▶ [PROBLEM DETAILS] Your answer should consist of the lines in the following data that contain "test".

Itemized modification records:
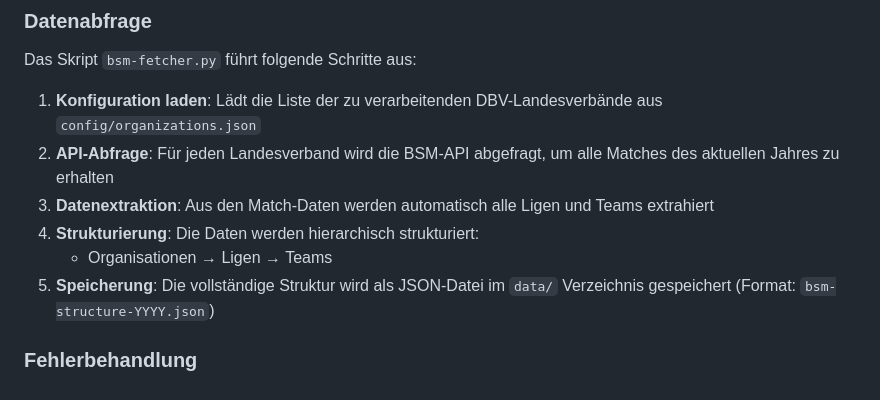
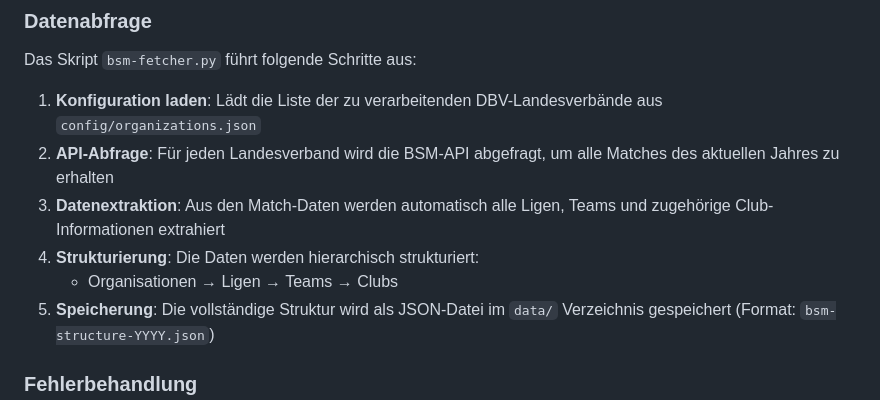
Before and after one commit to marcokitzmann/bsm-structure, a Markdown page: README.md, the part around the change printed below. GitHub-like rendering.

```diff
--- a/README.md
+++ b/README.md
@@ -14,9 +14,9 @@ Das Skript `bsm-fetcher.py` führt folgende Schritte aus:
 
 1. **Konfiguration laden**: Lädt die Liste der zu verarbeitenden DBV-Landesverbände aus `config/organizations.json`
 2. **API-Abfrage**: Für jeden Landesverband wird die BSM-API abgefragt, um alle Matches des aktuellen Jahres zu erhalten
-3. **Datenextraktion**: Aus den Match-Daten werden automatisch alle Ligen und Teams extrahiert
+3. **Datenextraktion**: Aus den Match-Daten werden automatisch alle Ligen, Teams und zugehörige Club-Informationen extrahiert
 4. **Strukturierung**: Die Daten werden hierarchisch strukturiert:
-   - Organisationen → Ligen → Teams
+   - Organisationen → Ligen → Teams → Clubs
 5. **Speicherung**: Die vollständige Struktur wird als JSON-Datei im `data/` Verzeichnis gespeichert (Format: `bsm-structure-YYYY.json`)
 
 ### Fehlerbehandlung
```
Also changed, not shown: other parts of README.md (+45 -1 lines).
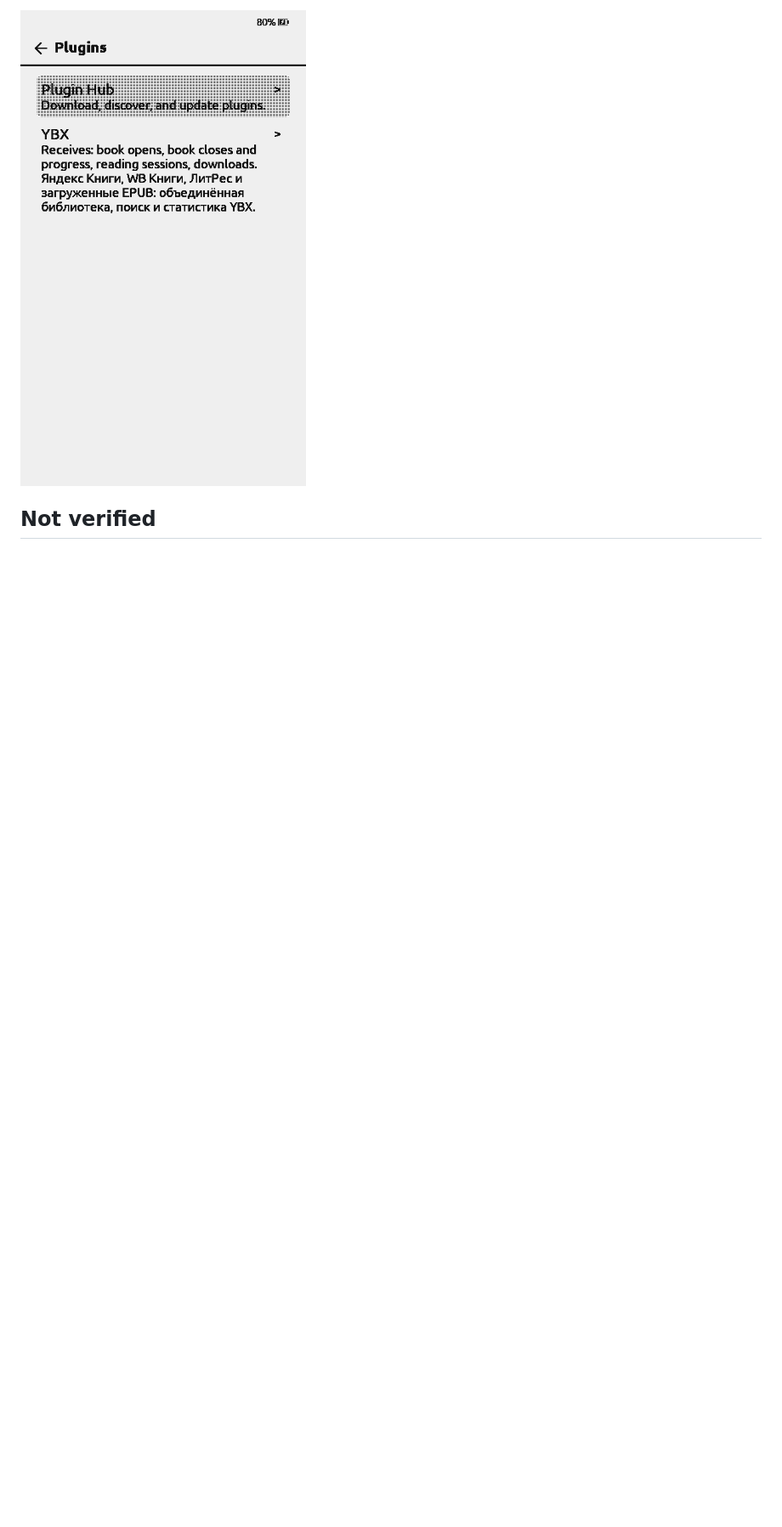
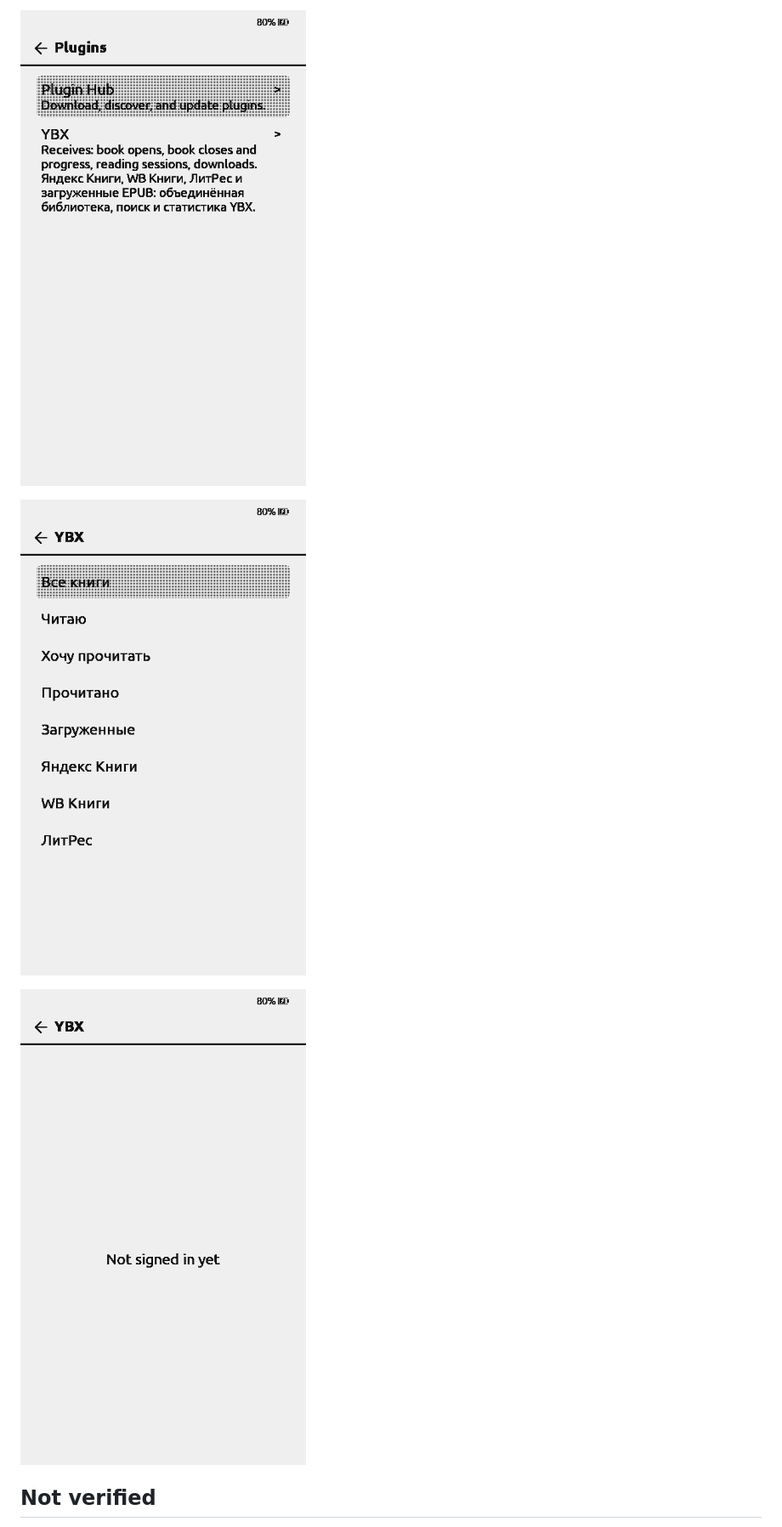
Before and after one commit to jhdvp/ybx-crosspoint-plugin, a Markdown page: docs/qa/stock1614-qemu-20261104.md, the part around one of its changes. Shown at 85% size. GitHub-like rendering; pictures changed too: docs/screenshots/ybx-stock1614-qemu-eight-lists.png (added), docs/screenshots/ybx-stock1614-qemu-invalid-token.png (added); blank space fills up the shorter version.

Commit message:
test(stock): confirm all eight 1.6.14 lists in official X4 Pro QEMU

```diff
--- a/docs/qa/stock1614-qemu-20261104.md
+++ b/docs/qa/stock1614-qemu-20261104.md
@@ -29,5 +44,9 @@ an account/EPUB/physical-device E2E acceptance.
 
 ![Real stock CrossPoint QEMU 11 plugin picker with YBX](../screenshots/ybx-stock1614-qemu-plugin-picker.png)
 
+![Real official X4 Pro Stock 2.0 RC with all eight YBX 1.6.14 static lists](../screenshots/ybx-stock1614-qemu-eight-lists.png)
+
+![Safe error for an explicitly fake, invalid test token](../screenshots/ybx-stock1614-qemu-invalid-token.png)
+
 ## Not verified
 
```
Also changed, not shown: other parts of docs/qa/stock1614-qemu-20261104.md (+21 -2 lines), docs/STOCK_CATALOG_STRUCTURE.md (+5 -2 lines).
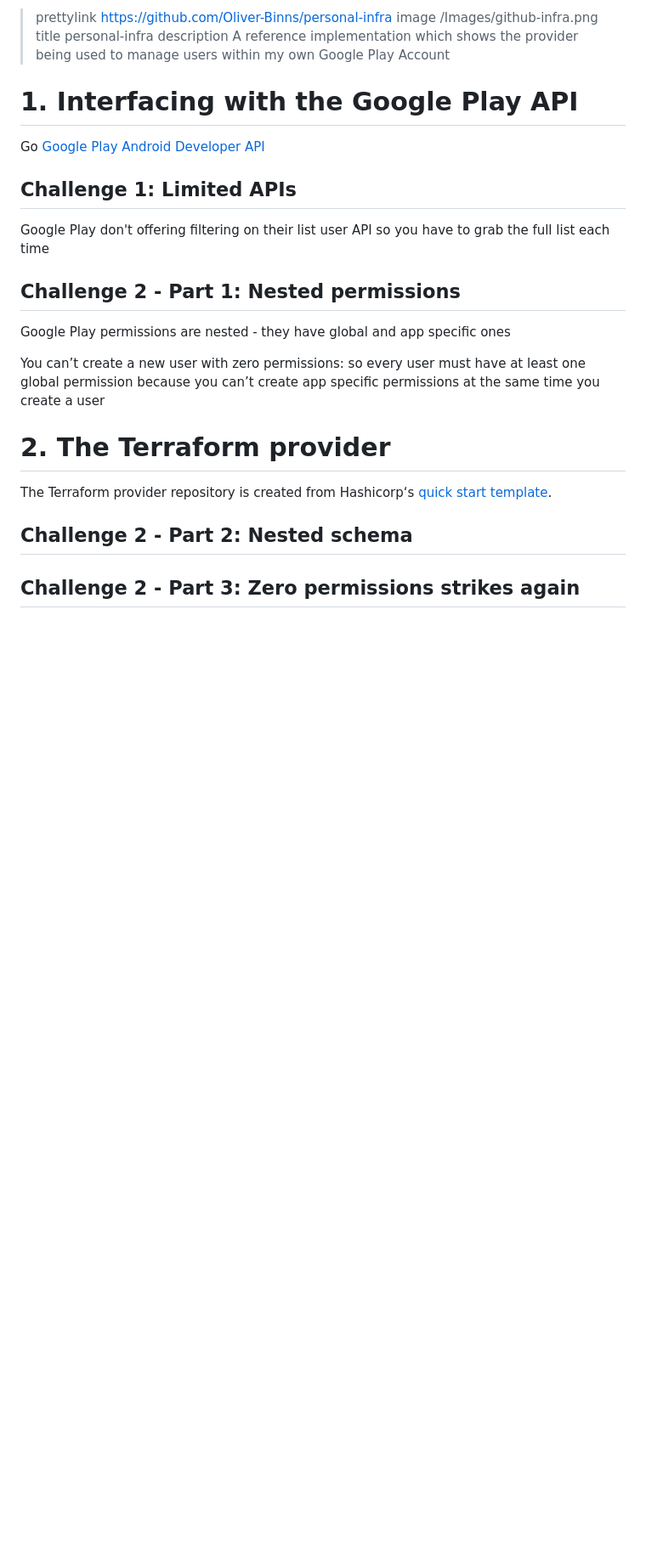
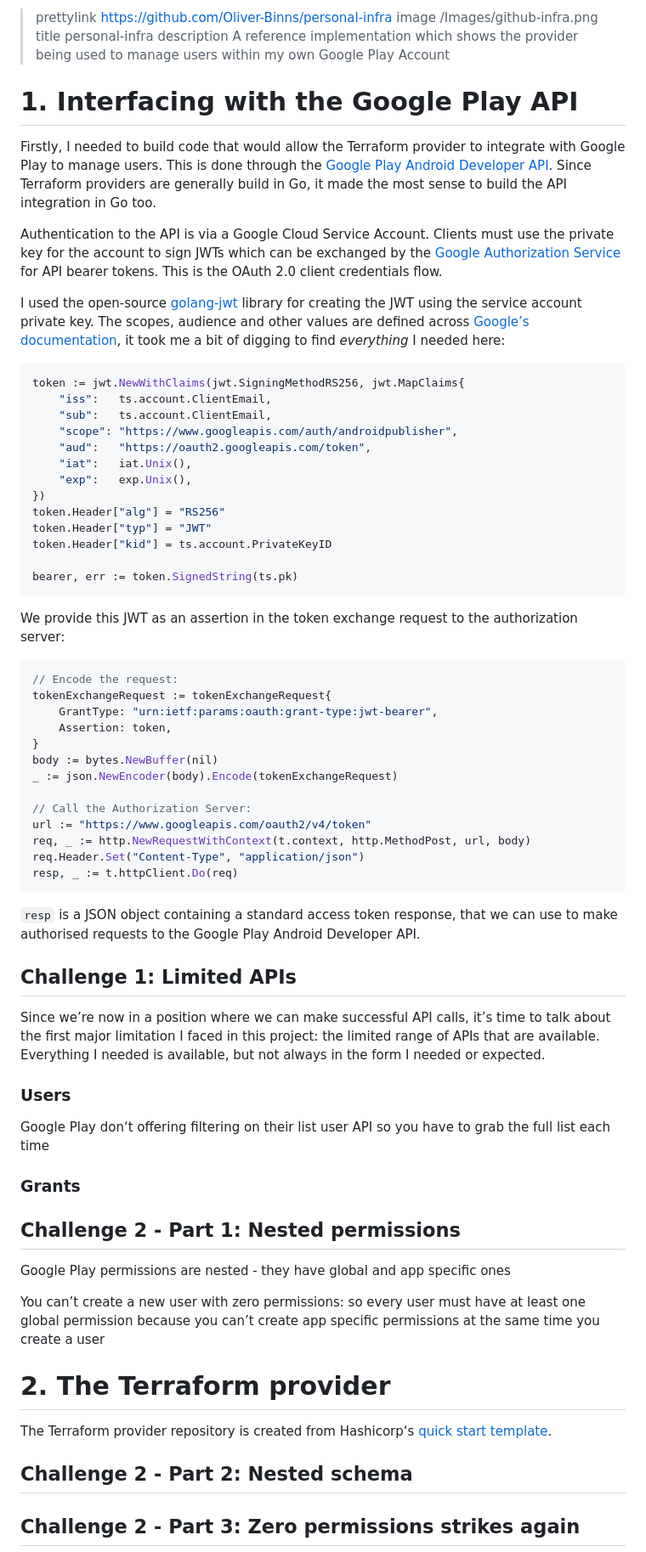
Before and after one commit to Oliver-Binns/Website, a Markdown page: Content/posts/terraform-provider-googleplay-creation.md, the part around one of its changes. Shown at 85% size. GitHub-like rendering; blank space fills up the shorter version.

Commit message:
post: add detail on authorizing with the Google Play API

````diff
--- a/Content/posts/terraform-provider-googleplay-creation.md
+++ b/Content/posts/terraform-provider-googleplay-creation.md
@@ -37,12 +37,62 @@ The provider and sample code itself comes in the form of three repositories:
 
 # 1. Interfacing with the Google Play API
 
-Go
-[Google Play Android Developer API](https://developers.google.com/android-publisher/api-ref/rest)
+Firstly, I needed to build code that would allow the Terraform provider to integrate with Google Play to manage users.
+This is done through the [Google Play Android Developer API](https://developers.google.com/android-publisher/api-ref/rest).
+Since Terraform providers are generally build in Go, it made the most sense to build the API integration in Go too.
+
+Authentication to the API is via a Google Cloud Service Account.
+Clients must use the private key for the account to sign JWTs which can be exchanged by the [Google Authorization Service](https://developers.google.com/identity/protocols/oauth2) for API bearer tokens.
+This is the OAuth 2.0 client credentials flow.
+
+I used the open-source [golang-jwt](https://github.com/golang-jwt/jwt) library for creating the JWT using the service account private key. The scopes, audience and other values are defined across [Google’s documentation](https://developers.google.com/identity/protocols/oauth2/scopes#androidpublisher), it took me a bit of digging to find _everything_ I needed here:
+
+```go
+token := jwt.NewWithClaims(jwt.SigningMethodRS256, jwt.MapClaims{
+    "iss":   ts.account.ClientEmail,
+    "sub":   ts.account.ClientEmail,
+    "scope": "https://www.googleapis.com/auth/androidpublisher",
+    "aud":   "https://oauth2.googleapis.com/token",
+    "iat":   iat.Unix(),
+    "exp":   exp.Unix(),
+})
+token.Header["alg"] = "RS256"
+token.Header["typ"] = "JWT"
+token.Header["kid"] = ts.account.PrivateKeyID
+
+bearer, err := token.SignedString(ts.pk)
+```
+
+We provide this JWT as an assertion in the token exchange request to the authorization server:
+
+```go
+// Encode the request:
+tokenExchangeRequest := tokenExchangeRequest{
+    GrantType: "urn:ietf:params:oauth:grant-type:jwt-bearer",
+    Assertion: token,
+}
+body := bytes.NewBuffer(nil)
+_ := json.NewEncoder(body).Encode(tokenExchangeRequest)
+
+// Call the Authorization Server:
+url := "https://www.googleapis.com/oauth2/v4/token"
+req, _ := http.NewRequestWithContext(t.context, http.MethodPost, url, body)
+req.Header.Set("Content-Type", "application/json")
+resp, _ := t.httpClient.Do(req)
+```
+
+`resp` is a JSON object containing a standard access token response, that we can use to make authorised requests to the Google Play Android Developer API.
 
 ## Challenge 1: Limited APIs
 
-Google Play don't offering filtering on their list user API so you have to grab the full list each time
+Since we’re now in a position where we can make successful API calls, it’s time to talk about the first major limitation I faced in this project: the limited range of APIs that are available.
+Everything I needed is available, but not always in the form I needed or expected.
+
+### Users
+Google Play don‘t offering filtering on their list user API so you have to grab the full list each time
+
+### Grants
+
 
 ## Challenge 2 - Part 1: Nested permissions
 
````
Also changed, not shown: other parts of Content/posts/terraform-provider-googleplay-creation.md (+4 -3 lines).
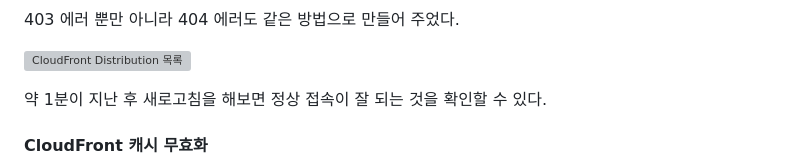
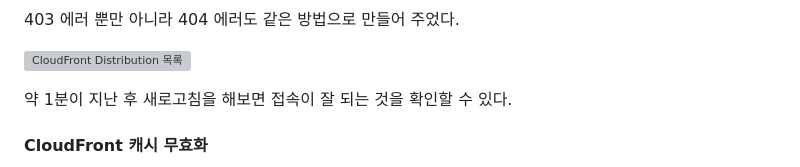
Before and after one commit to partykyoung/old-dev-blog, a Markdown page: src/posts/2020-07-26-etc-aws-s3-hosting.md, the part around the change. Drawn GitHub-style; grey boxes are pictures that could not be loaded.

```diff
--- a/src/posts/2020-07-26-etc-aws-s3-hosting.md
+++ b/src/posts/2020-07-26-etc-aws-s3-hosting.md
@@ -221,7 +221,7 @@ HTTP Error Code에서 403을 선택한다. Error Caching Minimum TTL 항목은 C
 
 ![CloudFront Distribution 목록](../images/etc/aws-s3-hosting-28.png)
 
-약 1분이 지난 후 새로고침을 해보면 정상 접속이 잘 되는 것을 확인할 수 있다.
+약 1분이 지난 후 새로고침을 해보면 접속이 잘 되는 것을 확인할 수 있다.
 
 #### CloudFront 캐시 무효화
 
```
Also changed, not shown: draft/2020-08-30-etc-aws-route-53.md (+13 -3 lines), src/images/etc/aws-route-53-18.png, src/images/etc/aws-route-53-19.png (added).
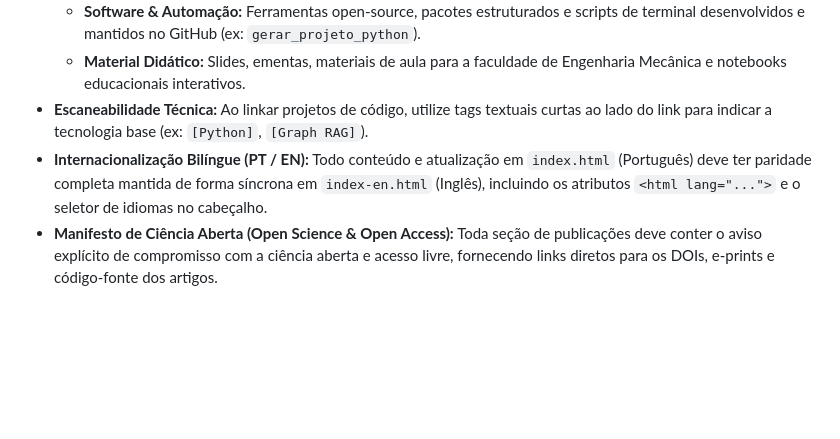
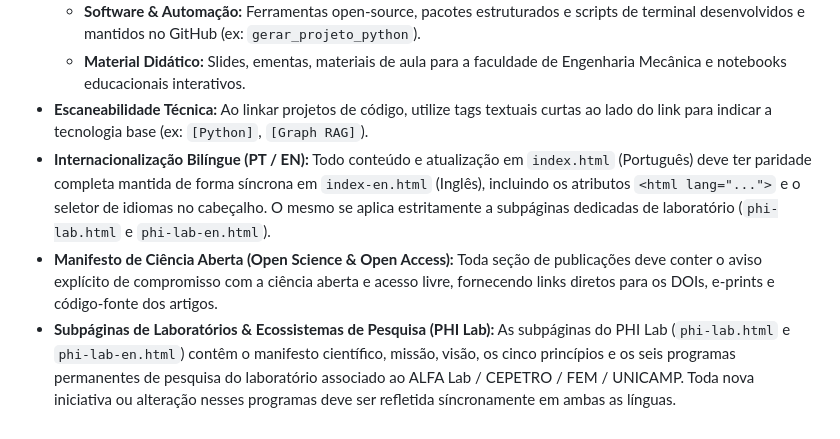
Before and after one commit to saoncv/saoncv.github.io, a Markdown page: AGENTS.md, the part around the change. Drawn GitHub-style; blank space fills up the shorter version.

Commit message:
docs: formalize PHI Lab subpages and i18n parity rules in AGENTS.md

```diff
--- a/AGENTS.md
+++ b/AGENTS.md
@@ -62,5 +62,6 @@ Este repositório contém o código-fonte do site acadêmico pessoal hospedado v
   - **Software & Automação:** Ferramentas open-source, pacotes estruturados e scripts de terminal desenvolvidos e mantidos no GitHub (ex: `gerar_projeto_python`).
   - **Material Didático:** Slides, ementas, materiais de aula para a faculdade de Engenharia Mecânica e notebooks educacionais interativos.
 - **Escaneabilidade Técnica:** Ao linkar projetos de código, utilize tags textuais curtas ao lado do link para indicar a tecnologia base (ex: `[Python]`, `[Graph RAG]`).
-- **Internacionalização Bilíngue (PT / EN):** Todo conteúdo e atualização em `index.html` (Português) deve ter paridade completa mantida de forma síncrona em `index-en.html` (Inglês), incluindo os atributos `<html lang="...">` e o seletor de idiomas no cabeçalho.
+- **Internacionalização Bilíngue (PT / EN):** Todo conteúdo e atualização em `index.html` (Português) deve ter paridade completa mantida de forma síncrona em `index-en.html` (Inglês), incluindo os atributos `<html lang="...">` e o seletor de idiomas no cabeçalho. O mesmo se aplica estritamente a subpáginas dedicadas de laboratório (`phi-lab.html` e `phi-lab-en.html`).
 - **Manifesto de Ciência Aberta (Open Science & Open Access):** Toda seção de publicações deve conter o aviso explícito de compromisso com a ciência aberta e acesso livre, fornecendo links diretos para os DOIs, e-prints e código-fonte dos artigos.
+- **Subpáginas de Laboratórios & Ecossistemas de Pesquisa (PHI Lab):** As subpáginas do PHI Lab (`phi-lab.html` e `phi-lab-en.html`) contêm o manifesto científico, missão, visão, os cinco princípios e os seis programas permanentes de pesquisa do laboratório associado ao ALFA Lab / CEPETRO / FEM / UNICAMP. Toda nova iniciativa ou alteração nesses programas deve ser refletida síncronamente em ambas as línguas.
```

▶ [FINISHED EXERCISE]
test(stock): confirm all eight 1.6.14 lists in official X4 Pro QEMU
+![Safe error for an explicitly fake, invalid test token](../screenshots/ybx-stock1614-qemu-invalid-token.png)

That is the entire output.